While this approach is essential for software development, its scope goes far beyond programming. Just like math is not only useful to mathematicians, computational thinking and algorithmic principles are applicable to everyone, not just computer scientists, and can be used to support problem solving across all the disciplines.
This approach includes a number of characteristics, such as breaking down problems into smaller parts (modularisation), developing step-by-step instructions for solving problems (algorithms), observing regularities in data (pattern recognition), mastering various levels of abstractions (encapsulation), dealing with complexity and open-ended problems, etc.
In this course, you will learn and exercise computational thinking by studying and solving typical computational problems, both from an algorithmic viewpoint (concepts) and from a programming viewpoint (practice). You will also learn how to navigate from high-level concepts, such as iteration, recursion, higher-order functions, objects and classes, to their practical implementation in terms of memory and computer architecture.
- algorithms and their complexity,
- computers and their intrinsic limits,
- programming languages and their expressiveness,
- software architectures and their modularity.
The course is given in French but most of the course written material is in English. Moreover, English-speaking students can ask their questions in English and will be answered in English.
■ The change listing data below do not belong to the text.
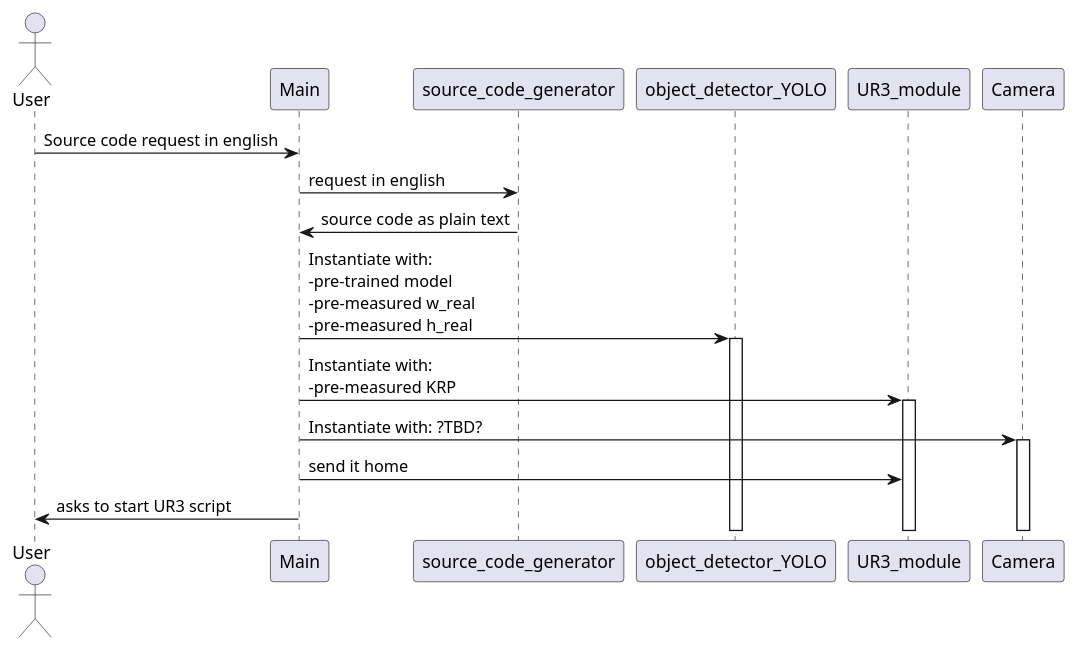
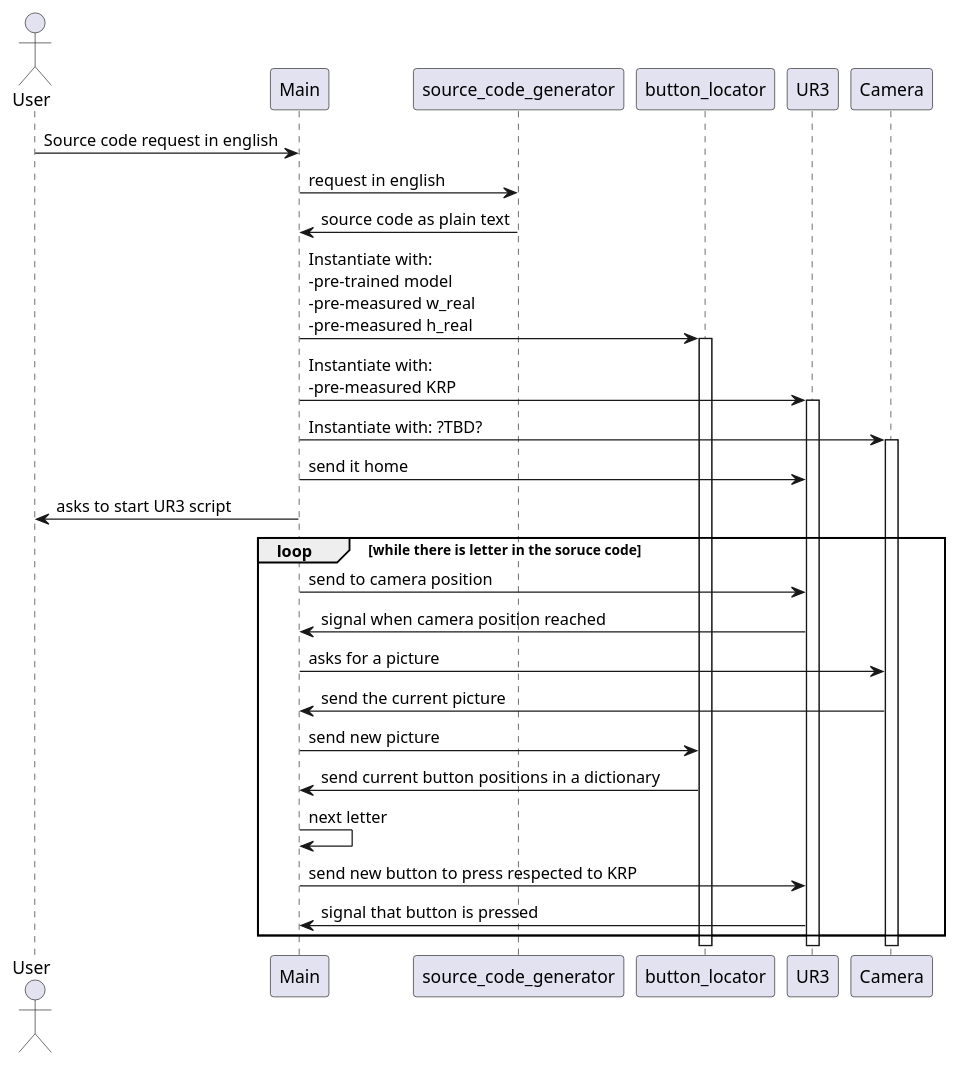
One commit to nalfod/RoboRevo changed the diagram in UMLs/main_sequence_diagram.plantuml. Above: the diagram before and after it, drawn with PlantUML.

Commit message:
Updates main uml

```diff
--- a/UMLs/main_sequence_diagram.plantuml
+++ b/UMLs/main_sequence_diagram.plantuml
@@ -1,32 +1,49 @@
 @startuml
 
 actor User as user
 participant Main as main
 participant source_code_generator as coder
-participant object_detector_YOLO as yolo
-participant UR3_module as ur3
+participant button_locator as yolo
+participant UR3 as ur3
 participant Camera as camera
 
 
 
 
 user -> main: Source code request in english
 main -> coder: request in english
 coder -> main: source code as plain text
 
 main -> yolo: Instantiate with:\n-pre-trained model\n-pre-measured w_real\n-pre-measured h_real
 activate yolo
 
 main -> ur3: Instantiate with:\n-pre-measured KRP
 activate ur3
 
 main -> camera: Instantiate with: ?TBD?
 activate camera
 
 main -> ur3: send it home
 main -> user: asks to start UR3 script
 
 
+'From now on, it is a loop
+loop while there is letter in the soruce code
+    main -> ur3: send to camera position
+    ur3 -> main: signal when camera position reached
+
+    main -> camera: asks for a picture
+    camera -> main: send the current picture
+
+    main -> yolo: send new picture
+    yolo -> main: send current button positions in a dictionary
+
+    main -> main: next letter
+
+    main -> ur3: send new button to press respected to KRP
+    ur3 -> main: signal that button is pressed
+end
+
 
 
 @enduml
```
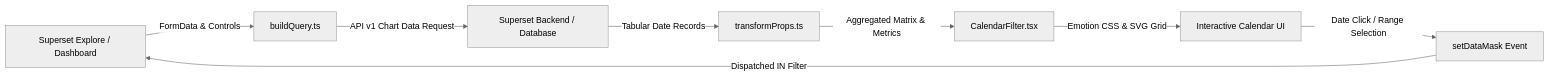
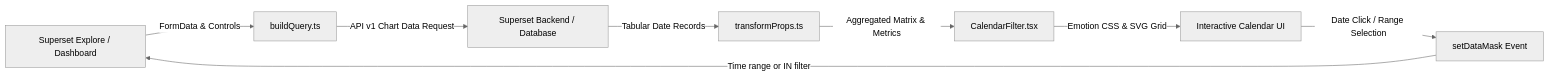
One commit to FrancescoCastaldi/superset-plugin-chart-calendar-filter changed the diagram in README.md. Above: the diagram before and after it, drawn with Mermaid (neutral theme). The commit also changed other lines of this file and 38 other files, not shown here.

````diff
--- a/README.md
+++ b/README.md
@@ -55,10 +64,10 @@
 ```mermaid
 flowchart LR
     A[Superset Explore / Dashboard] -->|FormData & Controls| B[buildQuery.ts]
     B -->|API v1 Chart Data Request| C[Superset Backend / Database]
     C -->|Tabular Date Records| D[transformProps.ts]
     D -->|Aggregated Matrix & Metrics| E[CalendarFilter.tsx]
     E -->|Emotion CSS & SVG Grid| F[Interactive Calendar UI]
     F -->|Date Click / Range Selection| G[setDataMask Event]
-    G -->|Dispatched IN Filter| A
+    G -->|Time range or IN filter| A
 ```
````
The Course starts sharp at 8:00 A.M. The Course will be managed through this website including course material distribution, coordination and updates. However, you need to register on the Moodle page for administrative requirements.
- Les cours ont lieu dans la salle 351 (Amphimax): Mardi, de 8:00 à 10:00
- Séances d’exercices:
- 3ème année de Bachelor à HEC Lausanne: les exercices ont lieu dans la salle 143 à Internef (localisation): Jeudi, de 8:30 à 10:00
- 1ère année de Bachelor en Science Forensiques: les exercices ont lieu dans les salles 140-146 à Amphipôle (localisation140, localisation146) les après-midis indiqués dans le calendrier ci-dessous
- Liens utiles: slides et exercices
- Forum Moodle: http://moodle.unil.ch/course/view.php?id=9400 (clé: act20172018)
- Liens utiles: python + scala + swift
- Assistants: Miléna Engelhard, Jean-Marc Du, Yannick Patschke, Nomeny Ramamonjisoa, Xavier Burri, Adrien Vincart, Francesco Servida et Arnaud Gerosa
- Assistants principaux: Vaibhav Kulkarni et Arielle Moro
- Lectures will take place in room 351 (Amphimax): Tuesday, from 8:00 à 10:00
- Exercise sessions:
- HEC Lausanne third year Bachelor Students: they will take place in room 143 at Internef (location): Thursday, from 8:30 à 10:00
- Forensic Science first year Bachelor: they will take place in rooms 140-146 at Amphipôle (location140, location146) according to the group repartition (please check the calendar given below)
- Course material: slides and exercises
- Useful sites: python + scala + swift
- Moodle forum: http://moodle.unil.ch/course/view.php?id=9400 (clé: act20172018)
- Teaching assistants: Miléna Engelhard, Jean-Marc Du, Yannick Patschke, Nomeny Ramamonjisoa, Xavier Burri, Adrien Vincart, Francesco Servida and Arnaud Gerosa
- Senior assistants: Vaibhav Kulkarni and Arielle Moro